There are two aspects to this experience. The first relates to development itself. Every country must develop its economy to resolve problems related to such issues as social development and politics. Economic development is driven by investment, which is why Deng Xiaoping emphasized the importance of putting economic construction at the top of the agenda.
However, economists and politicians from developed countries usually have flawed ideas about this issue, as they believe that development can only be achieved within the correct system. But their so-called advanced system is just a copy of that which operates the developed countries. They ignored the fundamental truth that the system they praise is a work of more than 100 years of evolution, which took time to become advanced. They also fail to recognize that political reform and progress, the perfection of the economic system and the resolution of social problems can only be achieved once we have economic development in the first place.
The second aspect relates to continuous, gradual reform. China's experience has shown that in any phase of development, we must first address the systemic bottleneck which curtails economic development. After we have done so, we are then in a position to develop reforms accordingly.
For example, in 1978, the biggest problem was food. To deal with the issue, China adopted the household responsibility system to break up the over-centralized system in rural areas, and also raised food prices. Both of these policies boosted agricultural productivity, and solved the problem of feeding China’s population of 1.1 billion people.
Then, at the end of the 1990s, the systemic bottleneck revolved around the questions of how to further develop the market economy and get rid of the annual evaluation of the most-favored-nation treatment. The answer to these questions came in the form of China joining the World Trade Organization (WTO) which led to the country's increasing global openness.
One caveat is that China has not yet constructed an accurate and mature economic development model. It is still under construction. However, other countries will still learn from both China's model and its experience. A Chinese president of the World Bank would be in a position to directly transmit China's valuable experience to developing countries, which will result in a more widespread acceptance of the Chinese model. As a result, China's influence on international economic and political affairs will grow, and this is crucial to China's future global status.
All of this is not mere conjecture, as in Dr Justin Yifu Lin, China now possesses a suitable candidate for this important role. Lin's credentials are first-rate. He has served admirably as chief economist and senior vice president of the World Bank for four years. He knows China well, has a solid academic background and managerial experience within the World Bank.

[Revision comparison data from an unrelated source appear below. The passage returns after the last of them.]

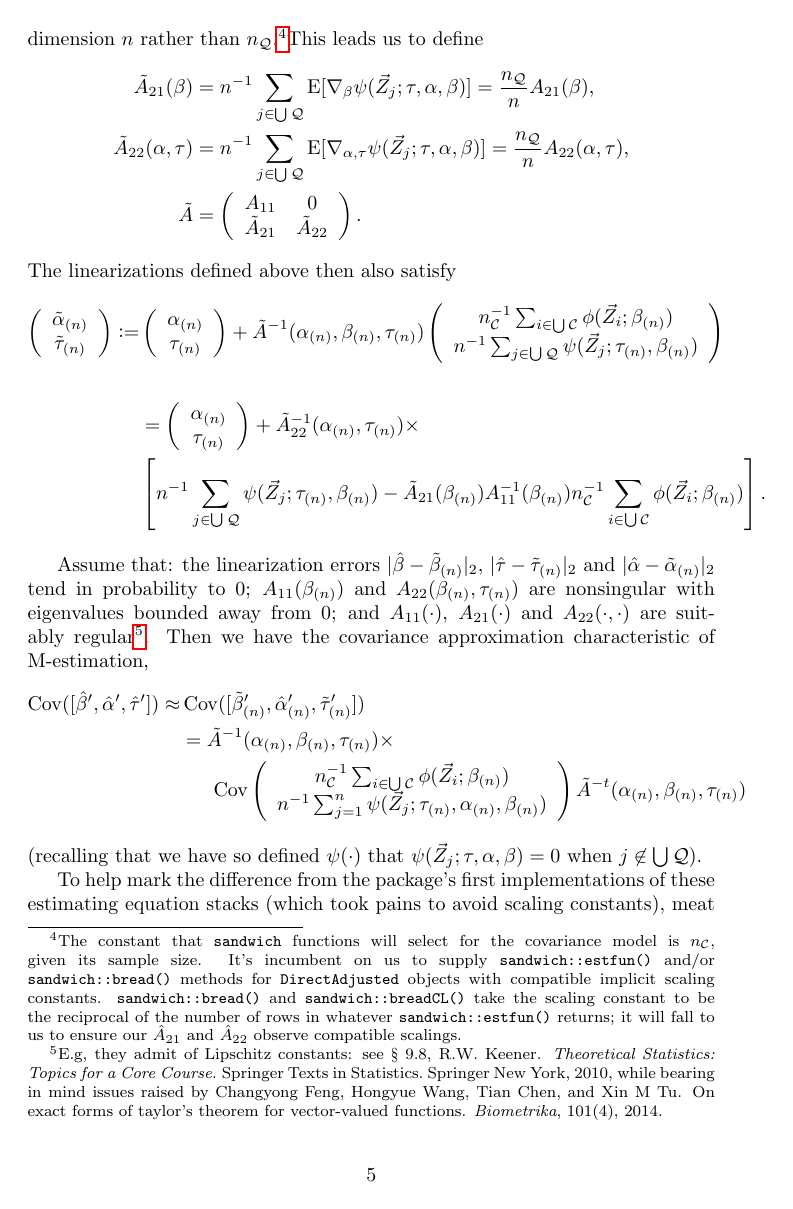
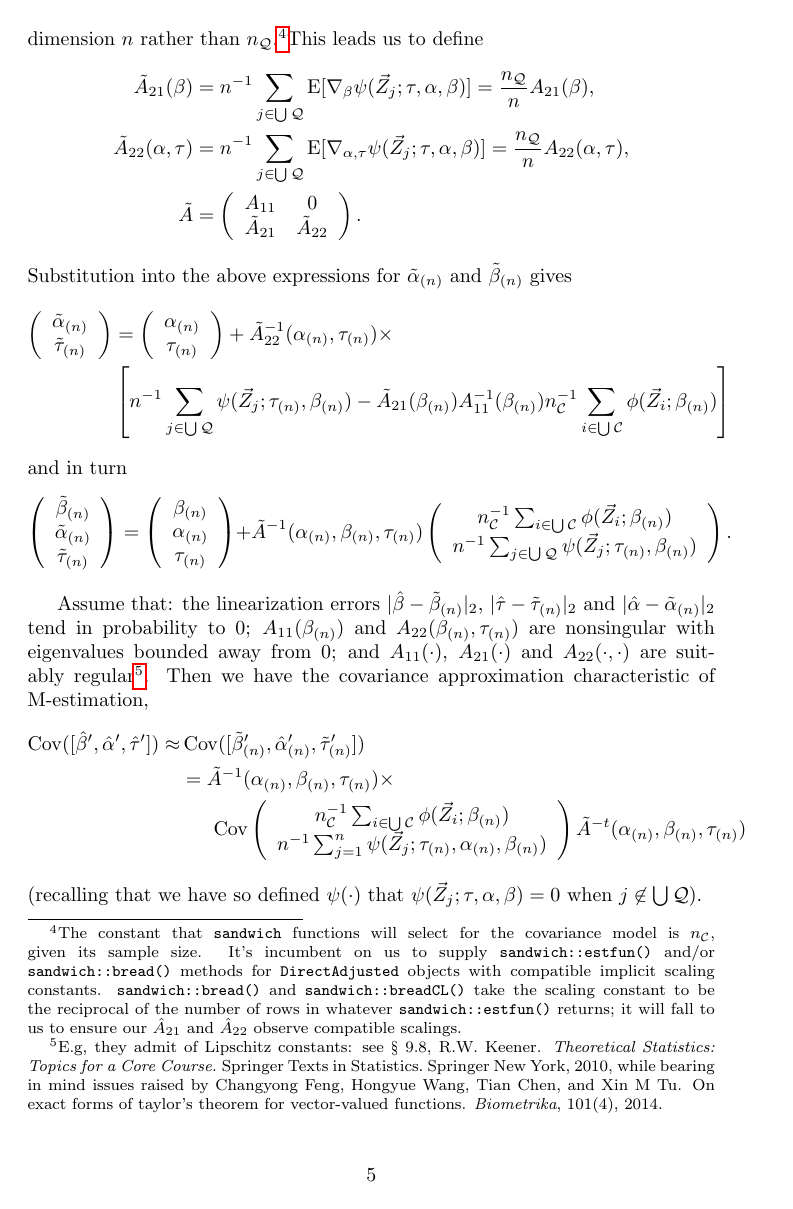
Before and after one commit to benbhansen-stats/propertee, a LaTeX document (vignettes/not-for-cran/estfun_DA.tex): page 5 of 14. Compiled offline with pdfLaTeX.

Commit message:
Tidy up disc. of (\tilde\alpha, \tilde\tau) re-expressions in terms of \tilde{A}
This is in sec:covar-were-trying

```diff
--- a/vignettes/not-for-cran/estfun_DA.tex
+++ b/vignettes/not-for-cran/estfun_DA.tex
@@ -301,10 +301,24 @@ define
               \end{array}
 \right).
 \end{align*}
-The linearizations defined above then also satisfy
+Substitution into the above expressions for
+$\tilde{\alpha}_{(n)}$ and $\tilde{\beta}_{(n)}$ gives
 \begin{align*}
-      \left(\begin{array}{c}\tilde{\alpha}_{(n)}\\ \tilde{\tau}_{(n)} \end{array}\right)
-    \defeq& \left(\begin{array}{c}\alpha_{(n)}\\
+      \left(\begin{array}{c}\tilde{\alpha}_{(n)}\\ \tilde{\tau}_{(n)} \end{array}\right)         &=\left(\begin{array}{c}\alpha_{(n)}\\
+                         \tau_{(n)} \end{array}\right) +
+    \tilde{A}_{22}^{-1}(\alpha_{(n)}, \tau_{(n)})\times \\
+    & \left[
+                 n^{-1}\sum_{j\in \bigcup
+                 \mathcal{Q}}\psi(\vec{Z}_{j};
+                 \tau_{(n)},\beta_{(n)} ) -
+      \tilde{A}_{21}(\beta_{(n)})
+      {A}_{11}^{-1}(\beta_{(n)})n_{\mathcal{C}}^{-1}\sum_{i\in \bigcup
+      \mathcal{C}}\phi(\vec{Z}_{i}; \beta_{(n)})\right]
+\end{align*}
+and in turn
+\begin{equation*}
+\left(\begin{array}{c}\tilde{\beta}_{(n)}\\ \tilde{\alpha}_{(n)}\\ \tilde{\tau}_{(n)} \end{array}\right)
+    = \left(\begin{array}{c}\beta_{(n)} \\\alpha_{(n)}\\
                     \tau_{(n)} \end{array}\right)
     + \tilde{A}^{-1}(\alpha_{(n)}, \beta_{(n)}, \tau_{(n)})\left(
     \begin{array}{c}
@@ -314,16 +328,8 @@ The linearizations defined above then also satisfy
                  \mathcal{Q}}\psi(\vec{Z}_{j};
                  \tau_{(n)},\beta_{(n)} )
     \end{array}
-\right)\\
-    \\
-               &=\left(\begin{array}{c}\alpha_{(n)}\\
-                         \tau_{(n)} \end{array}\right) +
-    \tilde{A}_{22}^{-1}(\alpha_{(n)}, \tau_{(n)})\times \\
-    & \left[
-                 n^{-1}\sum_{j\in \bigcup
-                 \mathcal{Q}}\psi(\vec{Z}_{j};
-                 \tau_{(n)},\beta_{(n)} ) - \tilde{A}_{21}(\beta_{(n)}) {A}_{11}^{-1}(\beta_{(n)})n_{\mathcal{C}}^{-1}\sum_{i\in \bigcup \mathcal{C}}\phi(\vec{Z}_{i}; \beta_{(n)})\right].
-\end{align*}
+\right).
+\end{equation*}
 
 Assume that: the linearization errors $|\hat\beta -\tilde{\beta}_{(n)}|_{2}$,
 $|\hat\tau -\tilde{\tau}_{(n)}|_{2}$ and $|\hat\alpha - \tilde{\alpha}_{(n)}|_{2}$ tend in probability to 0;
```
Also changed, not shown: vignettes/not-for-cran/estfun_DA.tex (14 more changed lines).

Any Chinese candidate would, however, face obstacles, especially in a year which sees U.S presidential elections. But we can learn from the experience of bidding for the Beijing Olympic Games. We can only succeed through tireless efforts. Setbacks and difficulties should not be an excuse for not trying at all.
(This article was first published in Chinese and translated by Li Shen.)
Opinion articles reflect the views of their authors, not necessarily those of China.org.cn.